Increased access to the internet in Nigeria and Tanzania led to a 7% drop in extreme poverty and an 8% rise in job opportunities in just three years, a new World Bank report reveals.
The study, titled “Digital transformation drives development in Africa,” demonstrated the ability of increased connectivity to create jobs, boost wages, thereby lifting people out of poverty.
“The minimal usage of mobile internet is a lost opportunity for inclusive growth in Africa,” Andrew Dabalen, World Bank Chief Economist for Africa, said. He added, “Closing the uptake gap would unlock the continent’s potential to generate jobs for its growing population and fuel economic recovery in a digital age.”
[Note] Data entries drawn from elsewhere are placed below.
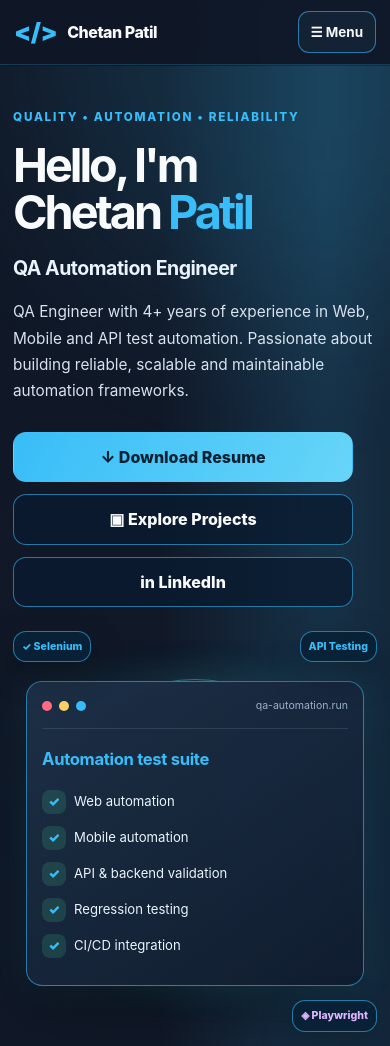
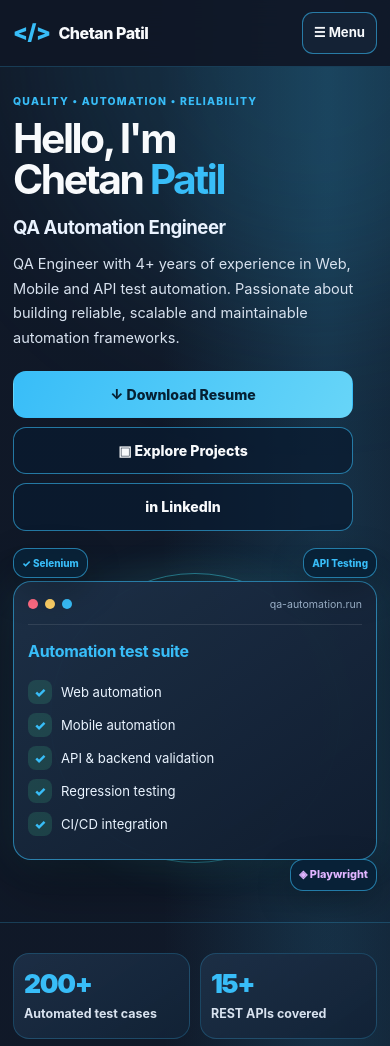
Before and after one commit to chetan13025/Chetan-QA-Portfolio, a plain HTML site: page index.html in a window 390 px wide. Shown: the top 1046 px of the page. Drawn offline with Linux system fonts and the light colour scheme.

Commit message:
Improve responsive mobile portfolio layout

```diff
--- a/index.html
+++ b/index.html
@@ -609,6 +609,64 @@ html{scroll-padding-top:112px}
   }
 }
 
+
+/* Mobile-first hero and layout refinements */
+@media(max-width:700px){
+  body{padding-top:66px;overflow-x:hidden}
+  header{min-height:66px}
+  .container{width:calc(100% - 32px)}
+  .nav{min-height:66px;gap:10px}
+  .brand{font-size:1rem;gap:8px}
+  .mark{font-size:1.35rem}
+  .menu{padding:8px 11px;font-size:.82rem}
+  .nav-links{top:66px;max-height:calc(100dvh - 66px);overflow-y:auto}
+  .hero{padding:34px 0 28px;scroll-margin-top:66px}
+  .hero-grid{grid-template-columns:minmax(0,1fr);gap:12px}
+  .hero-grid>div:first-child{min-width:0}
+  .eyebrow{display:block;font-size:.65rem;letter-spacing:.12em;line-height:1.5;margin:0 0 8px}
+  .hero h1{font-size:clamp(2.65rem,11vw,3.35rem);line-height:1.02;letter-spacing:-.06em;margin:8px 0 14px}
+  .hero h2{font-size:1.16rem;line-height:1.35;margin:0 0 12px}
+  .lead{font-size:.91rem;line-height:1.7;margin:0 0 20px;max-width:100%}
+  .actions{display:grid;grid-template-columns:minmax(0,1fr);gap:9px}
+  .actions .btn{width:100%;min-height:46px;padding:11px 14px;font-size:.88rem}
+  .hero-art{width:100%;min-width:0;min-height:300px;padding:42px 0 38px;overflow:visible}
+  .hero-art .orbit{width:min(290px,76vw)}
+  .hero-art .terminal{width:100%;max-width:390px;padding:16px;border-radius:18px}
+  .terminal-top{padding-bottom:11px;margin-bottom:13px}
+  .terminal h3{font-size:1rem}
+  .checkline{font-size:.82rem;gap:9px;margin:9px 0}
+  .float{font-size:.68rem;padding:6px 8px;white-space:nowrap}
+  .hero-art .f1,.hero-art .f2{top:5px}
+  .hero-art .f1{left:0}
+  .hero-art .f2{right:0}
+  .hero-art .f3{right:0;bottom:3px}
+  section{scroll-margin-top:82px}
+  .section-head{margin-bottom:22px}
+  .section-title{font-size:clamp(1.8rem,8vw,2.25rem);line-height:1.15}
+  .impact-grid{grid-template-columns:repeat(2,minmax(0,1fr));gap:10px}
+  .impact-card{min-width:0;padding:15px 10px}
+  .skill-group .skills,.skills{grid-template-columns:repeat(2,minmax(0,1fr))}
+  .skill-tags{gap:8px}
+  .skill-tags>span{max-width:100%;overflow-wrap:anywhere}
+  .about-grid,.projects,.bottom{grid-template-columns:minmax(0,1fr)}
+  .architecture-grid{grid-template-columns:minmax(0,1fr)}
+  .architecture-card.wide{grid-column:auto}
+  .architecture-flow{align-items:stretch}
+  .architecture-flow span{max-width:100%;overflow-wrap:anywhere}
+  .jenkins-table-wrap,.table-wrap{max-width:100%}
+  img,video,iframe{max-width:100%}
+}
+@media(max-width:390px){
+  .container{width:calc(100% - 26px)}
+  .hero{padding-top:28px}
+  .hero h1{font-size:2.55rem}
+  .hero-art{min-height:280px;padding-top:38px;padding-bottom:34px}
+  .hero-art .terminal{padding:14px}
+  .hero-art .f1,.hero-art .f2{font-size:.62rem}
+  .impact-number{font-size:1.65rem}
+  .skill{padding:10px 6px}
+}
+
 </style>
 </head>
 <body>
```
The report gave a picture of Africa’s digital surge. Over the past five years, the report said internet users in sub-Saharan Africa have increased by 115%.
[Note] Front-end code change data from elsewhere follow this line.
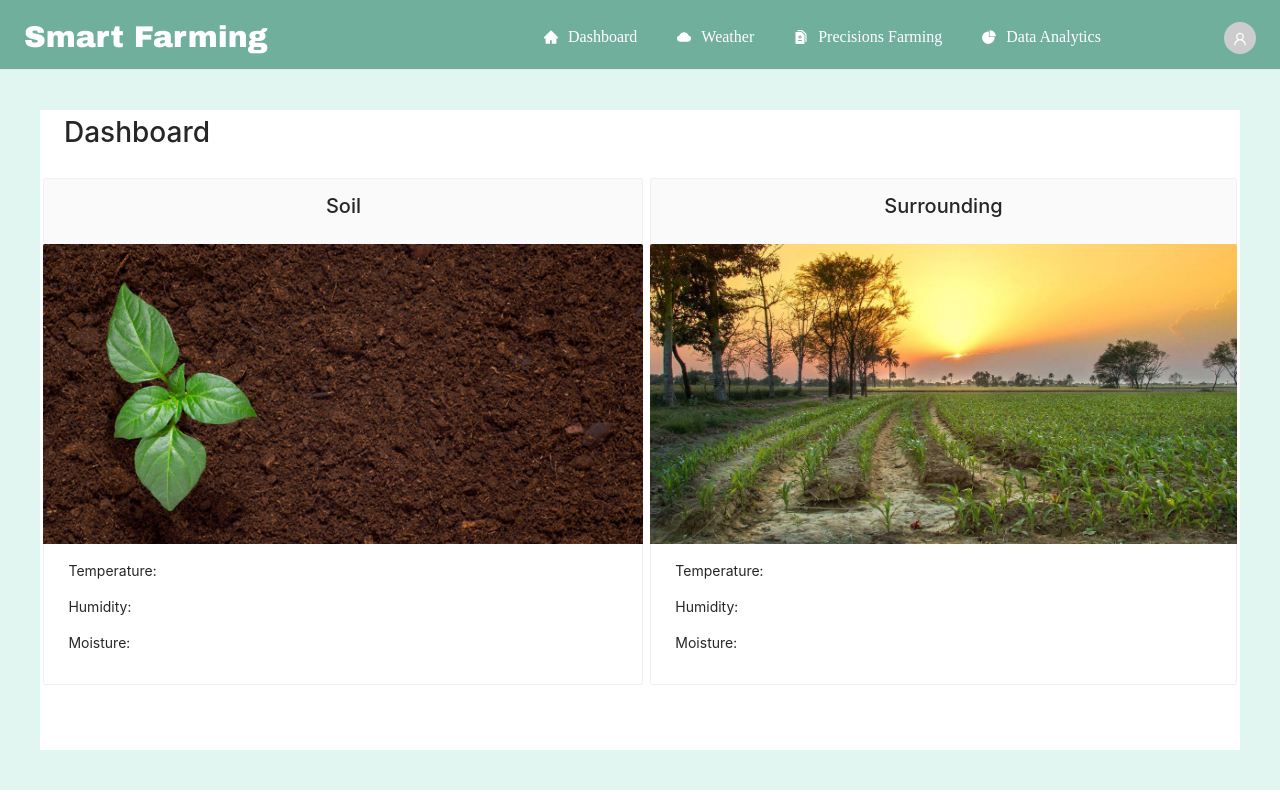
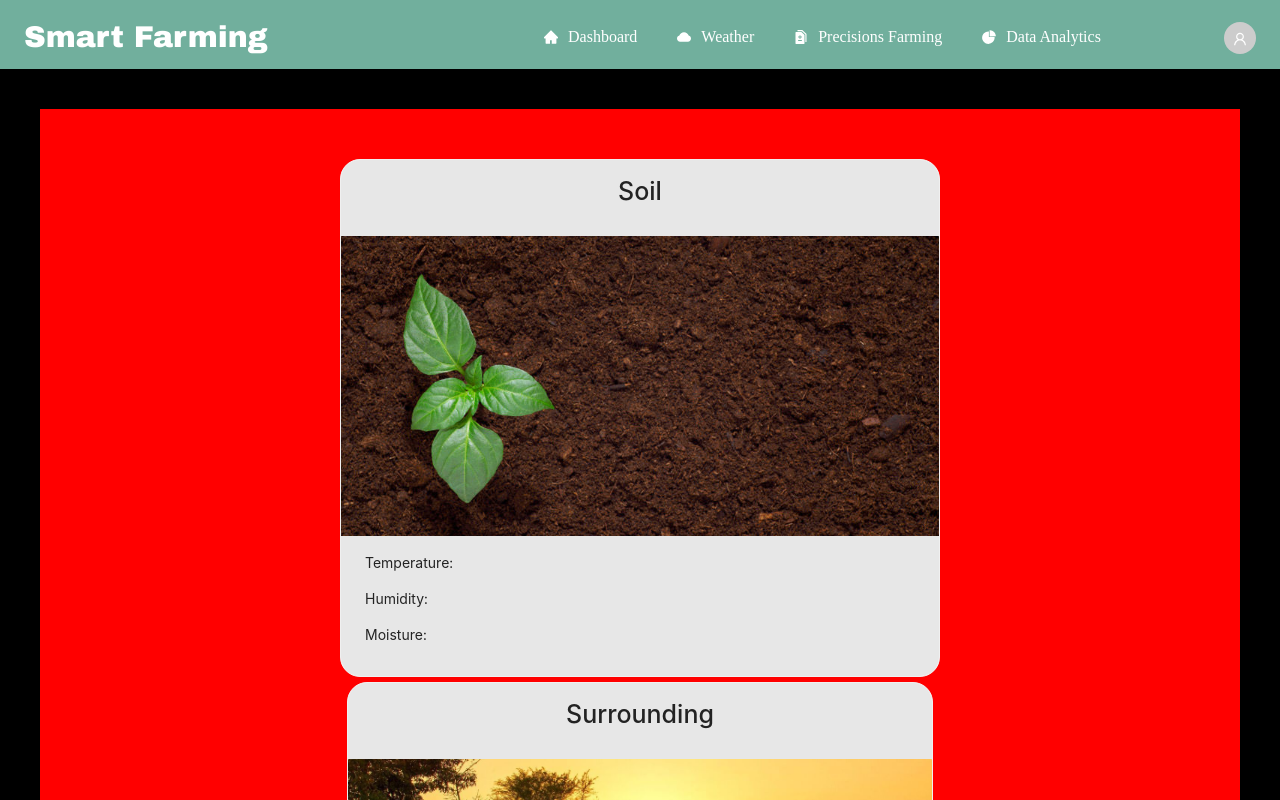
Before and after one commit to Vincci-ZeeChing/smart-farming-webapp, a React (Create React App) app: page / in a window 1280 px wide. Shown: the top 800 px of the page. Built offline with nearby package versions, Linux system fonts and the light colour scheme; no server answers.

Commit message:
:lipstick: Dashboard Statics Card

```diff
--- a/src/index.css
+++ b/src/index.css
@@ -5,6 +5,7 @@ body {
   sans-serif;
   -webkit-font-smoothing: antialiased;
   -moz-osx-font-smoothing: grayscale;
+  background-color: green;
 }
 
 code {
--- a/src/layout/index.css
+++ b/src/layout/index.css
@@ -2,7 +2,7 @@
 
 .navbar {
     padding-bottom: 0;
-    border-bottom: solid 1px #e8e8e8;
+    border-bottom: solid 0 #e8e8e8;
     background-color: #71AF9D;
     /*box-shadow: 0 3px 6px -2px rgba(0, 0, 0, 0.12),*/
     /*0 6px 16px -11px rgba(0, 0, 0, 0.08);*/
--- a/src/pages/Dashboard/index.js
+++ b/src/pages/Dashboard/index.js
@@ -49,25 +49,18 @@ const Dashboard = () => {
 
 
     return (
-        <>
-        <Box bg='#E1F6F0' minH='100%' w='100%' color='black'>
+        <Box bg='black' w='100%' h='100%' >
             <SimpleGrid>
-                <Box bg='white' minH="80vh" style={{margin:'5vh'}}>
-
-                    <h1 style={{marginLeft:'3vh'}}>
-                        Dashboard
-                    </h1>
-
-                    <Box maxW="10xl" mx={'auto'} pt={5} px={{base: 2, sm: 12, md: 17}} style={{alignItems:'center'}}>
+                <Box bg='red' h='90%' style={{margin:'5vh'}} >
+                    <Box maxW="10xl" mx={'auto'} pt={5} px={{base: 2, sm: 12, md: 17}}  style={{margin:'5vh'}}  >
                         <SimpleGrid columns={{base: 1, md: 2}} spacing={{base: 5, lg: 8}}>
                             <Row>
                                 <Box maxW="10xl" mx={'auto'} pt={5} px={{base: 2, sm: 12, md: 17}}>
                                     <SimpleGrid columns={{base: 1, md: 4}} spacing={{base: 5, lg: 8}}>
-                                        <Row>
                                         <Card
                                             hoverable
                                             title={
-                                                    <h3 style={{textAlign:"center", fontSize:"20px" }}>
+                                                <h3 style={{textAlign:"center", fontSize:"25px" , fontStyle:'bold'}}>
                                                     Soil
                                                 </h3>
                                             }
@@ -81,24 +74,26 @@ const Dashboard = () => {
                                                     />
                                                 </div>
                                             }
+                                            headStyle={{ backgroundColor: '#e7e7e7' }}
+                                            bodyStyle={{ backgroundColor: '#e7e7e7' }}
                                             style={{
                                                 width: "100%",
+                                                borderRadius: "20px",
+                                                overflow: "hidden"
                                             }}
                                         >
                                             <p>Temperature:{soilSensorData.temperature}</p>
                                             <p>Humidity:{soilSensorData.humidity}</p>
                                             <p>Moisture:{soilSensorData.moisture}</p>
                                         </Card>
-                                        </Row>
                                     </SimpleGrid>
                                 </Box>
                                 <Box maxW="10xl" mx={'auto'} pt={5} px={{base: 2, sm: 12, md: 17}}>
                                     <SimpleGrid columns={{base: 1, md: 4}} spacing={{base: 5, lg: 8}}>
-                                        <Row>
                                             <Card
                                                 hoverable
                                                 title={
-                                                    <h3 style={{textAlign:"center", fontSize:"20px"}}>
+                                                    <h3 style={{textAlign:"center", fontSize:"25px"}}>
                                                         Surrounding
                                                     </h3>
                                                 }
@@ -112,15 +107,18 @@ const Dashboard = () => {
                                                         />
                                                     </div>
                                                 }
+                                                headStyle={{ backgroundColor: '#e7e7e7' }}
+                                                bodyStyle={{ backgroundColor: '#e7e7e7' }}
                                                 style={{
-                                                    width: "100%"
+                                                    width: "100%",
+                                                    borderRadius: "20px",
+                                                    overflow: "hidden"
                                                 }}
                                             >
                                                 <p>Temperature:{surroundingSensorData.temperature}</p>
                                                 <p>Humidity:{surroundingSensorData.humidity}</p>
                                                 <p>Moisture:{surroundingSensorData.moisture}</p>
                                             </Card>
-                                        </Row>
                                     </SimpleGrid>
                                 </Box>
                             </Row>
@@ -129,12 +127,6 @@ const Dashboard = () => {
                 </Box>
             </SimpleGrid>
         </Box>
-
-
-
-        </>
-
-
     );
 };
 
```
Also changed, not shown: src/layout/index.jsx (+7 -0 lines). Lines whose indentation alone changed are shown as unchanged.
However, the report also revealed that despite widespread coverage, internet usage remains significantly lower. While 84% of people have access to 3G and 63% to 4G networks, only 22% actively use mobile internet. Similarly, 61% live within the broadband range but haven’t subscribed.
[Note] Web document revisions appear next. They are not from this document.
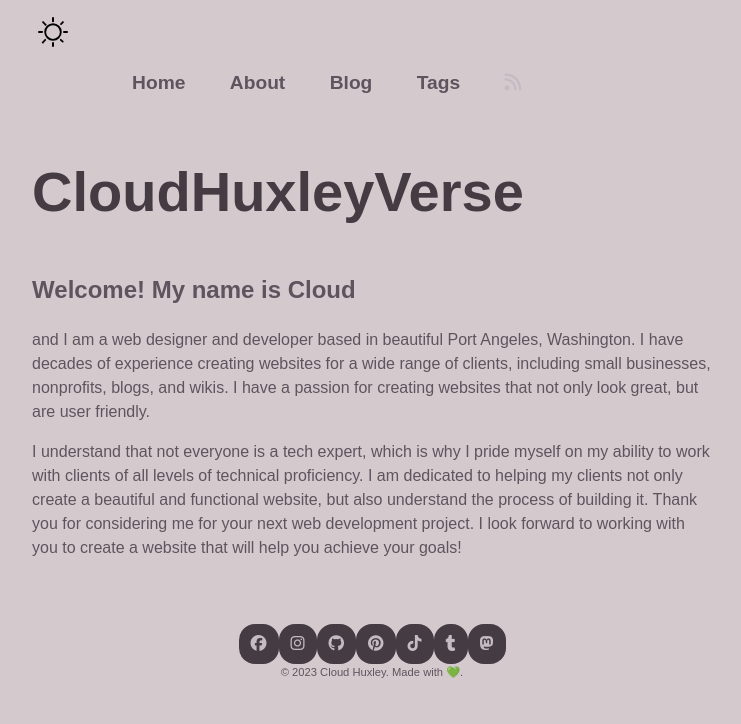
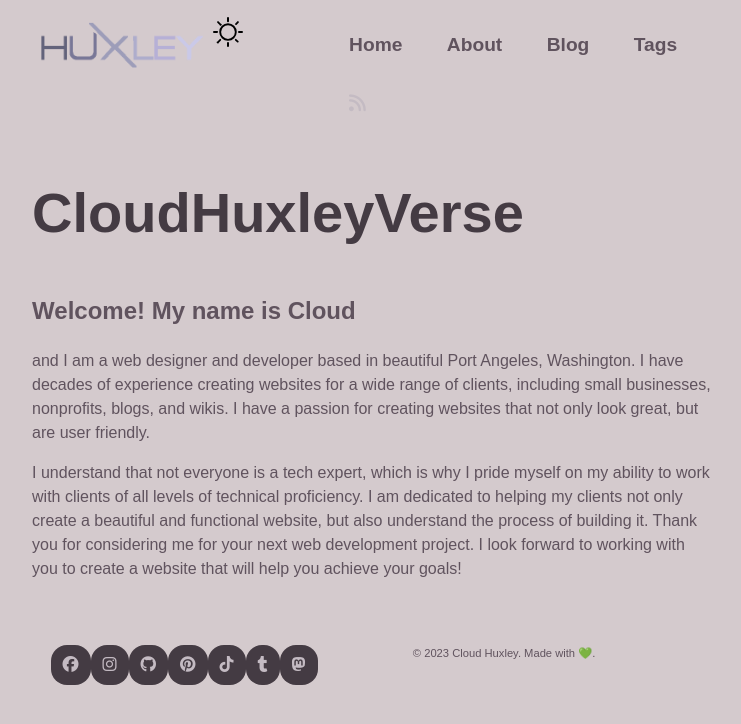
Before and after one commit to hvxley/huxley.cloud, an Astro site: page / in a window 1280 px wide. Shown: the whole page, without its empty margins (268-1009 px from the left). Built offline with nearby package versions, Linux system fonts and the light colour scheme; Astro itself is replaced by a stand-in of ours.

Commit message:
Adds a logo and favicon.

```diff
--- a/src/components/Footer.astro
+++ b/src/components/Footer.astro
@@ -3,7 +3,7 @@
 ---
 <style>
   footer {
-    display: flex-container;
+    display: flex;
     gap: 1rem;
     margin-top: 4rem;
   }
--- a/src/components/Header.astro
+++ b/src/components/Header.astro
@@ -2,11 +2,15 @@
 import Hamburger from './Hamburger.astro';
 import Navigation from './Navigation.astro';
 import ThemeIcon from './ThemeIcon.astro';
+import Logo from './Logo.astro';
 ---
 <header>
   <nav>
-    <Hamburger />
-    <ThemeIcon />
-    <Navigation />
+    <div class="logo">
+      <Hamburger />
+      <Logo />
+      <ThemeIcon />
+      <Navigation />
+    </div>
   </nav>
 </header>
--- /dev/null
+++ b/src/components/Logo.astro
@@ -0,0 +1,8 @@
+---
+import Hamburger from './Hamburger.astro';
+import Navigation from './Navigation.astro';
+import ThemeIcon from './ThemeIcon.astro';
+---
+<div class="logo">
+  <a href="/"><img src="/img/logo.png" width="175"></a>
+</div>
--- a/src/components/ThemeIcon.astro
+++ b/src/components/ThemeIcon.astro
@@ -1,12 +1,14 @@
 ---
 ---
-<button id="themeToggle">
-  <svg width="30px" xmlns="http://www.w3.org/2000/svg" viewBox="0 0 24 24">
-    <path class="sun" fill-rule="evenodd" d="M12 17.5a5.5 5.5 0 1 0 0-11 5.5 5.5 0 0 0 0 11zm0 1.5a7 7 0 1 0 0-14 7 7 0 0 0 0 14zm12-7a.8.8 0 0 1-.8.8h-2.4a.8.8 0 0 1 0-1.6h2.4a.8.8 0 0 1 .8.8zM4 12a.8.8 0 0 1-.8.8H.8a.8.8 0 0 1 0-1.6h2.5a.8.8 0 0 1 .8.8zm16.5-8.5a.8.8 0 0 1 0 1l-1.8 1.8a.8.8 0 0 1-1-1l1.7-1.8a.8.8 0 0 1 1 0zM6.3 17.7a.8.8 0 0 1 0 1l-1.7 1.8a.8.8 0 1 1-1-1l1.7-1.8a.8.8 0 0 1 1 0zM12 0a.8.8 0 0 1 .8.8v2.5a.8.8 0 0 1-1.6 0V.8A.8.8 0 0 1 12 0zm0 20a.8.8 0 0 1 .8.8v2.4a.8.8 0 0 1-1.6 0v-2.4a.8.8 0 0 1 .8-.8zM3.5 3.5a.8.8 0 0 1 1 0l1.8 1.8a.8.8 0 1 1-1 1L3.5 4.6a.8.8 0 0 1 0-1zm14.2 14.2a.8.8 0 0 1 1 0l1.8 1.7a.8.8 0 0 1-1 1l-1.8-1.7a.8.8 0 0 1 0-1z"/>
-    <path class="moon" fill-rule="evenodd" d="M16.5 6A10.5 10.5 0 0 1 4.7 16.4 8.5 8.5 0 1 0 16.4 4.7l.1 1.3zm-1.7-2a9 9 0 0 1 .2 2 9 9 0 0 1-11 8.8 9.4 9.4 0 0 1-.8-.3c-.4 0-.8.3-.7.7a10 10 0 0 0 .3.8 10 10 0 0 0 9.2 6 10 10 0 0 0 4-19.2 9.7 9.7 0 0 0-.9-.3c-.3-.1-.7.3-.6.7a9 9 0 0 1 .3.8z"/>
-  </svg>
-</button>
 
+<div class="logo">
+  <button id="themeToggle">
+    <svg width="30px" xmlns="http://www.w3.org/2000/svg" viewBox="0 0 24 24">
+      <path class="sun" fill-rule="evenodd" d="M12 17.5a5.5 5.5 0 1 0 0-11 5.5 5.5 0 0 0 0 11zm0 1.5a7 7 0 1 0 0-14 7 7 0 0 0 0 14zm12-7a.8.8 0 0 1-.8.8h-2.4a.8.8 0 0 1 0-1.6h2.4a.8.8 0 0 1 .8.8zM4 12a.8.8 0 0 1-.8.8H.8a.8.8 0 0 1 0-1.6h2.5a.8.8 0 0 1 .8.8zm16.5-8.5a.8.8 0 0 1 0 1l-1.8 1.8a.8.8 0 0 1-1-1l1.7-1.8a.8.8 0 0 1 1 0zM6.3 17.7a.8.8 0 0 1 0 1l-1.7 1.8a.8.8 0 1 1-1-1l1.7-1.8a.8.8 0 0 1 1 0zM12 0a.8.8 0 0 1 .8.8v2.5a.8.8 0 0 1-1.6 0V.8A.8.8 0 0 1 12 0zm0 20a.8.8 0 0 1 .8.8v2.4a.8.8 0 0 1-1.6 0v-2.4a.8.8 0 0 1 .8-.8zM3.5 3.5a.8.8 0 0 1 1 0l1.8 1.8a.8.8 0 1 1-1 1L3.5 4.6a.8.8 0 0 1 0-1zm14.2 14.2a.8.8 0 0 1 1 0l1.8 1.7a.8.8 0 0 1-1 1l-1.8-1.7a.8.8 0 0 1 0-1z"/>
+      <path class="moon" fill-rule="evenodd" d="M16.5 6A10.5 10.5 0 0 1 4.7 16.4 8.5 8.5 0 1 0 16.4 4.7l.1 1.3zm-1.7-2a9 9 0 0 1 .2 2 9 9 0 0 1-11 8.8 9.4 9.4 0 0 1-.8-.3c-.4 0-.8.3-.7.7a10 10 0 0 0 .3.8 10 10 0 0 0 9.2 6 10 10 0 0 0 4-19.2 9.7 9.7 0 0 0-.9-.3c-.3-.1-.7.3-.6.7a9 9 0 0 1 .3.8z"/>
+    </svg>
+  </button>
+</div>
 <style>
   #themeToggle {
     border: 0;
--- a/src/layouts/BaseLayout.astro
+++ b/src/layouts/BaseLayout.astro
@@ -7,7 +7,10 @@ const { pageTitle } = Astro.props;
 <html lang="en">
   <head>
     <meta charset="utf-8" />
-    <link rel="icon" type ="image/svg+xml" href="/favicon.ico" />
+    <link rel="apple-touch-icon" sizes="180x180" href="/img/apple-touch-icon.png">
+    <link rel="icon" type="image/png" sizes="32x32" href="/img/favicon-32x32.png">
+    <link rel="icon" type="image/png" sizes="16x16" href="/img/favicon-16x16.png">
+    <link rel="manifest" href="/img/site.webmanifest">
     <meta name="viewport" content="width=device-width" />
     <meta name="generator" content = {Astro.generator} >
     <title>{pageTitle}</title>
--- a/src/styles/global.css
+++ b/src/styles/global.css
@@ -10,6 +10,18 @@ body {
   max-width: 80ch;
   padding: 1rem;
   line-height: 1.5;
+}
+
+header {
+  display: flex;
+  gap: 1rem;
+}
+
+header .logo {
+  display: flex;
+  flex-direction: row;
+  justify-content: space-between;
+  align-items: flex-start;
 }
 
 ul a {
```
Also changed, not shown: public/favicon.svg (deleted), public/img/android-chrome-192x192.png (added), public/img/android-chrome-512x512.png (added), public/img/apple-touch-icon.png (added), public/img/favicon-16x16.png (added), public/img/favicon-32x32.png (added), public/img/favicon.ico (added), public/img/favicon.png (added), public/img/logo.png (added), public/img/site.webmanifest (added).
Recall that Dr. Bosun Tijani, Nigeria’s Minister of Communications, Innovation and Digital Economy, recently acknowledged the affordability of data in Nigeria but expressed worry about the challenge of expanding infrastructure beyond major cities. “Many operators are not willing to lay fibre in rural areas due to profitability concerns,” he said.